→ **Task brief**: Copy the lines below exactly. No picture goes into the copy.

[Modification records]
▶
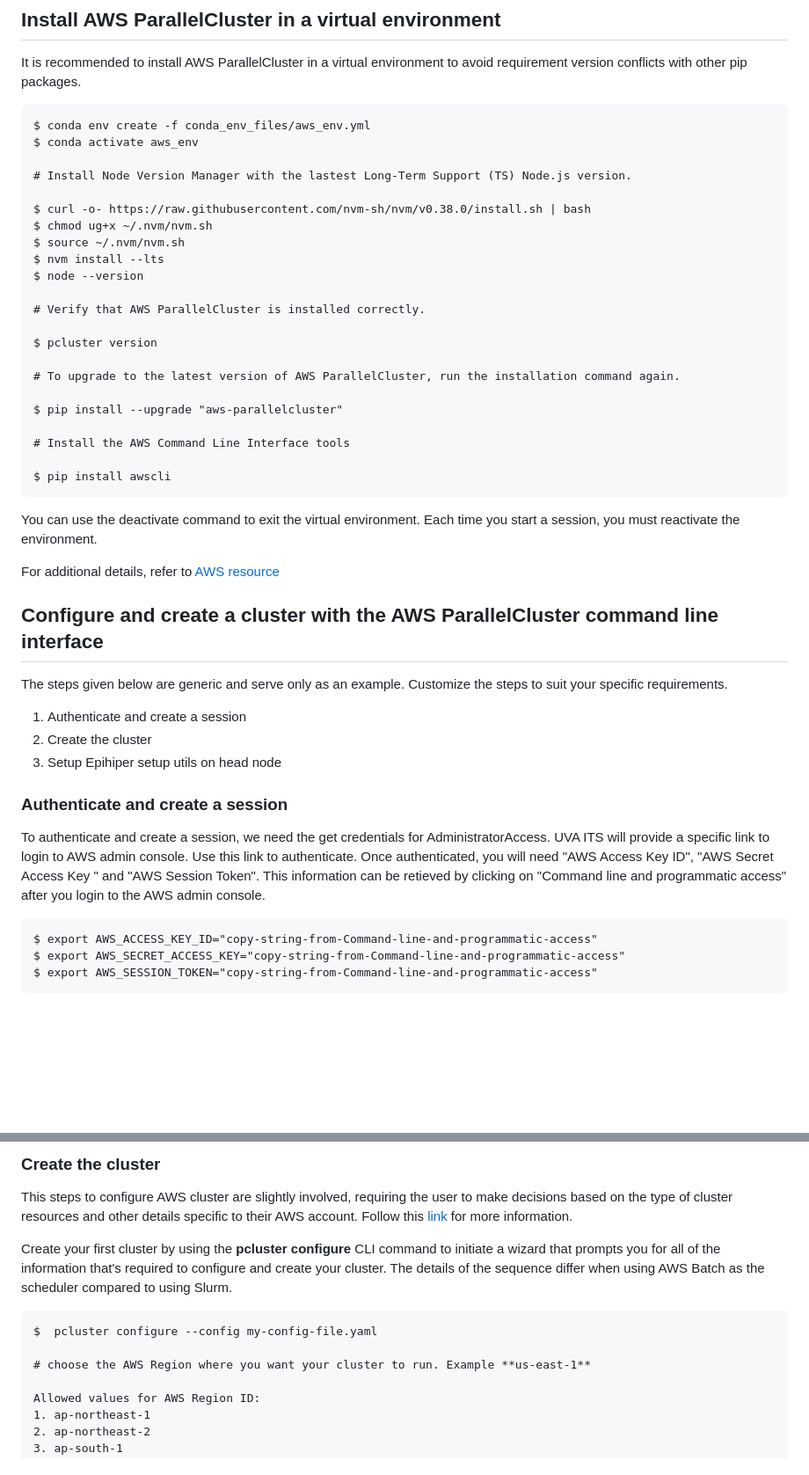
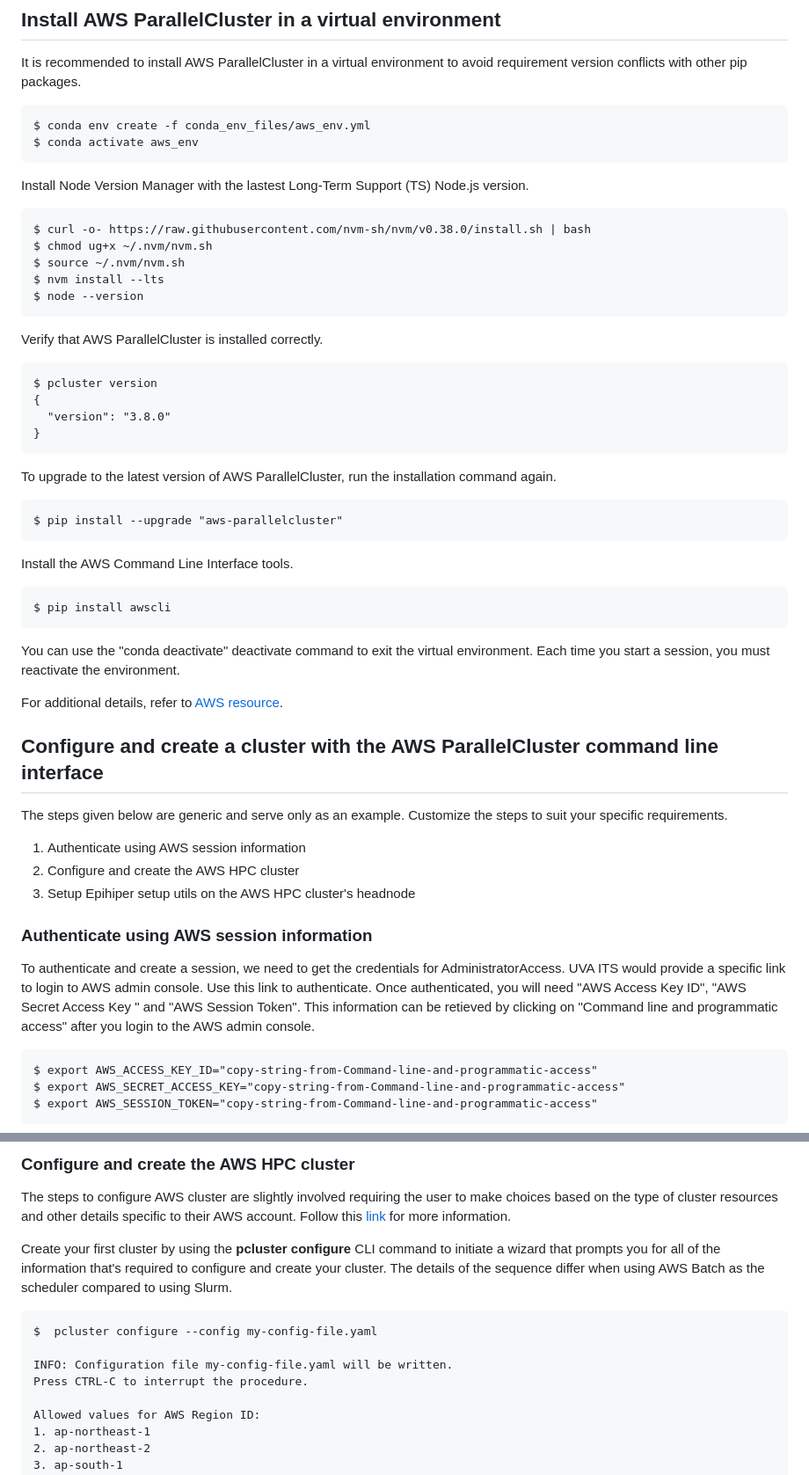
Before and after one commit to vanavreddy/Parallel_Compute_Engine, a Markdown page: aws_hpc_cluster/README.md, 2 parts joined by grey strips. Shown: that part at 88% size. GitHub-like rendering; blank space fills up the shorter version.

````diff
--- a/aws_hpc_cluster/README.md
+++ b/aws_hpc_cluster/README.md
@@ -47,46 +47,60 @@ avoid requirement version conflicts with other pip packages.
 ```
 $ conda env create -f conda_env_files/aws_env.yml
 $ conda activate aws_env
+```
 
-# Install Node Version Manager with the lastest Long-Term Support (TS) Node.js version.
+Install Node Version Manager with the lastest Long-Term Support (TS) Node.js version.
 
+```
 $ curl -o- https://raw.githubusercontent.com/nvm-sh/nvm/v0.38.0/install.sh | bash
 $ chmod ug+x ~/.nvm/nvm.sh
 $ source ~/.nvm/nvm.sh
 $ nvm install --lts
 $ node --version
+```
 
-# Verify that AWS ParallelCluster is installed correctly.
+Verify that AWS ParallelCluster is installed correctly.
 
+```
 $ pcluster version
+{
+  "version": "3.8.0"
+}
+```
 
-# To upgrade to the latest version of AWS ParallelCluster, run the installation command again.
+To upgrade to the latest version of AWS ParallelCluster, run the installation command again.
 
+```
 $ pip install --upgrade "aws-parallelcluster"
+```
 
-# Install the AWS Command Line Interface tools
+Install the AWS Command Line Interface tools.
 
+```
 $ pip install awscli
 ```
 
-You can use the deactivate command to exit the virtual environment.
+You can use the "conda deactivate" deactivate command to exit the virtual environment.
 Each time you start a session, you must reactivate the environment.
 
-For additional details, refer to [AWS resource](https://docs.aws.amazon.com/parallelcluster/latest/ug/install-v3-virtual-environment.html)
+For additional details, refer to [AWS resource](https://docs.aws.amazon.com/parallelcluster/latest/ug/install-v3-virtual-environment.html).
 
 ## Configure and create a cluster with the AWS ParallelCluster command line interface
 
 The steps given below are generic and serve only as an example.
 Customize the steps to suit your specific requirements.
 
-1. Authenticate and create a session
-2. Create the cluster
-3. Setup Epihiper setup utils on head node
+1. Authenticate using AWS session information
+2. Configure and create the AWS HPC cluster
+3. Setup Epihiper setup utils on the AWS HPC cluster's headnode
 
-### Authenticate and create a session
+### Authenticate using AWS session information
 
-To authenticate and create a session, we need the get credentials for AdministratorAccess. UVA ITS will provide a specific link to login to AWS admin console. Use this link to authenticate. Once authenticated, you will need "AWS Access Key ID", "AWS Secret Access Key
-" and "AWS Session Token". This information can be retieved by clicking on "Command line and programmatic access" after you login to the AWS admin console.
+To authenticate and create a session, we need to get the credentials for AdministratorAccess.
+UVA ITS would provide a specific link to login to AWS admin console. Use this link to authenticate.
+Once authenticated, you will need "AWS Access Key ID", "AWS Secret Access Key
+" and "AWS Session Token". This information can be retieved by clicking on
+"Command line and programmatic access" after you login to the AWS admin console.
 
 ```
 $ export AWS_ACCESS_KEY_ID="copy-string-from-Command-line-and-programmatic-access"
@@ -98,9 +114,10 @@ Now, your credentials are established. Additionally, you may want to explore **a
 
-### Create the cluster
+### Configure and create the AWS HPC cluster
 
-This steps to configure AWS cluster are slightly involved, requiring the user
-to make decisions based on the type of cluster resources and other details
-specific to their AWS account. Follow this [link](https://docs.aws.amazon.com/parallelcluster/latest/ug/install-v3-configuring.html) for more information.
+The steps to configure AWS cluster are slightly involved requiring the user
+to make choices based on the type of cluster resources and other details
+specific to their AWS account. Follow this [link](https://docs.aws.amazon.com/parallelcluster/latest/ug/install-v3-configuring.html)
+for more information.
 
 Create your first cluster by using the **pcluster configure** CLI command to initiate
 a wizard that prompts you for all of the information that's required to configure
@@ -110,7 +127,8 @@ as the scheduler compared to using Slurm.
 ```
 $  pcluster configure --config my-config-file.yaml
 
-# choose the AWS Region where you want your cluster to run. Example **us-east-1**
+INFO: Configuration file my-config-file.yaml will be written.
+Press CTRL-C to interrupt the procedure.
 
 Allowed values for AWS Region ID:
 1. ap-northeast-1
````
Also changed, not shown: other parts of aws_hpc_cluster/README.md (+24 -12 lines).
◀
→ **The completed task**:
Before and after one commit to vanavreddy/Parallel_Compute_Engine, a Markdown page: aws_hpc_cluster/README.md, 2 parts joined by grey strips. Shown: that part at 88% size. GitHub-like rendering; blank space fills up the shorter version.

````diff
--- a/aws_hpc_cluster/README.md
+++ b/aws_hpc_cluster/README.md
@@ -47,46 +47,60 @@ avoid requirement version conflicts with other pip packages.
 ```
 $ conda env create -f conda_env_files/aws_env.yml
 $ conda activate aws_env
+```
 
-# Install Node Version Manager with the lastest Long-Term Support (TS) Node.js version.
+Install Node Version Manager with the lastest Long-Term Support (TS) Node.js version.
 
+```
 $ curl -o- https://raw.githubusercontent.com/nvm-sh/nvm/v0.38.0/install.sh | bash
 $ chmod ug+x ~/.nvm/nvm.sh
 $ source ~/.nvm/nvm.sh
 $ nvm install --lts
 $ node --version
+```
 
-# Verify that AWS ParallelCluster is installed correctly.
+Verify that AWS ParallelCluster is installed correctly.
 
+```
 $ pcluster version
+{
+  "version": "3.8.0"
+}
+```
 
-# To upgrade to the latest version of AWS ParallelCluster, run the installation command again.
+To upgrade to the latest version of AWS ParallelCluster, run the installation command again.
 
+```
 $ pip install --upgrade "aws-parallelcluster"
+```
 
-# Install the AWS Command Line Interface tools
+Install the AWS Command Line Interface tools.
 
+```
 $ pip install awscli
 ```
 
-You can use the deactivate command to exit the virtual environment.
+You can use the "conda deactivate" deactivate command to exit the virtual environment.
 Each time you start a session, you must reactivate the environment.
 
-For additional details, refer to [AWS resource](https://docs.aws.amazon.com/parallelcluster/latest/ug/install-v3-virtual-environment.html)
+For additional details, refer to [AWS resource](https://docs.aws.amazon.com/parallelcluster/latest/ug/install-v3-virtual-environment.html).
 
 ## Configure and create a cluster with the AWS ParallelCluster command line interface
 
 The steps given below are generic and serve only as an example.
 Customize the steps to suit your specific requirements.
 
-1. Authenticate and create a session
-2. Create the cluster
-3. Setup Epihiper setup utils on head node
+1. Authenticate using AWS session information
+2. Configure and create the AWS HPC cluster
+3. Setup Epihiper setup utils on the AWS HPC cluster's headnode
 
-### Authenticate and create a session
+### Authenticate using AWS session information
 
-To authenticate and create a session, we need the get credentials for AdministratorAccess. UVA ITS will provide a specific link to login to AWS admin console. Use this link to authenticate. Once authenticated, you will need "AWS Access Key ID", "AWS Secret Access Key
-" and "AWS Session Token". This information can be retieved by clicking on "Command line and programmatic access" after you login to the AWS admin console.
+To authenticate and create a session, we need to get the credentials for AdministratorAccess.
+UVA ITS would provide a specific link to login to AWS admin console. Use this link to authenticate.
+Once authenticated, you will need "AWS Access Key ID", "AWS Secret Access Key
+" and "AWS Session Token". This information can be retieved by clicking on
+"Command line and programmatic access" after you login to the AWS admin console.
 
 ```
 $ export AWS_ACCESS_KEY_ID="copy-string-from-Command-line-and-programmatic-access"
@@ -98,9 +114,10 @@ Now, your credentials are established. Additionally, you may want to explore **a
 
-### Create the cluster
+### Configure and create the AWS HPC cluster
 
-This steps to configure AWS cluster are slightly involved, requiring the user
-to make decisions based on the type of cluster resources and other details
-specific to their AWS account. Follow this [link](https://docs.aws.amazon.com/parallelcluster/latest/ug/install-v3-configuring.html) for more information.
+The steps to configure AWS cluster are slightly involved requiring the user
+to make choices based on the type of cluster resources and other details
+specific to their AWS account. Follow this [link](https://docs.aws.amazon.com/parallelcluster/latest/ug/install-v3-configuring.html)
+for more information.
 
 Create your first cluster by using the **pcluster configure** CLI command to initiate
 a wizard that prompts you for all of the information that's required to configure
@@ -110,7 +127,8 @@ as the scheduler compared to using Slurm.
 ```
 $  pcluster configure --config my-config-file.yaml
 
-# choose the AWS Region where you want your cluster to run. Example **us-east-1**
+INFO: Configuration file my-config-file.yaml will be written.
+Press CTRL-C to interrupt the procedure.
 
 Allowed values for AWS Region ID:
 1. ap-northeast-1
````
Also changed, not shown: other parts of aws_hpc_cluster/README.md (+24 -12 lines).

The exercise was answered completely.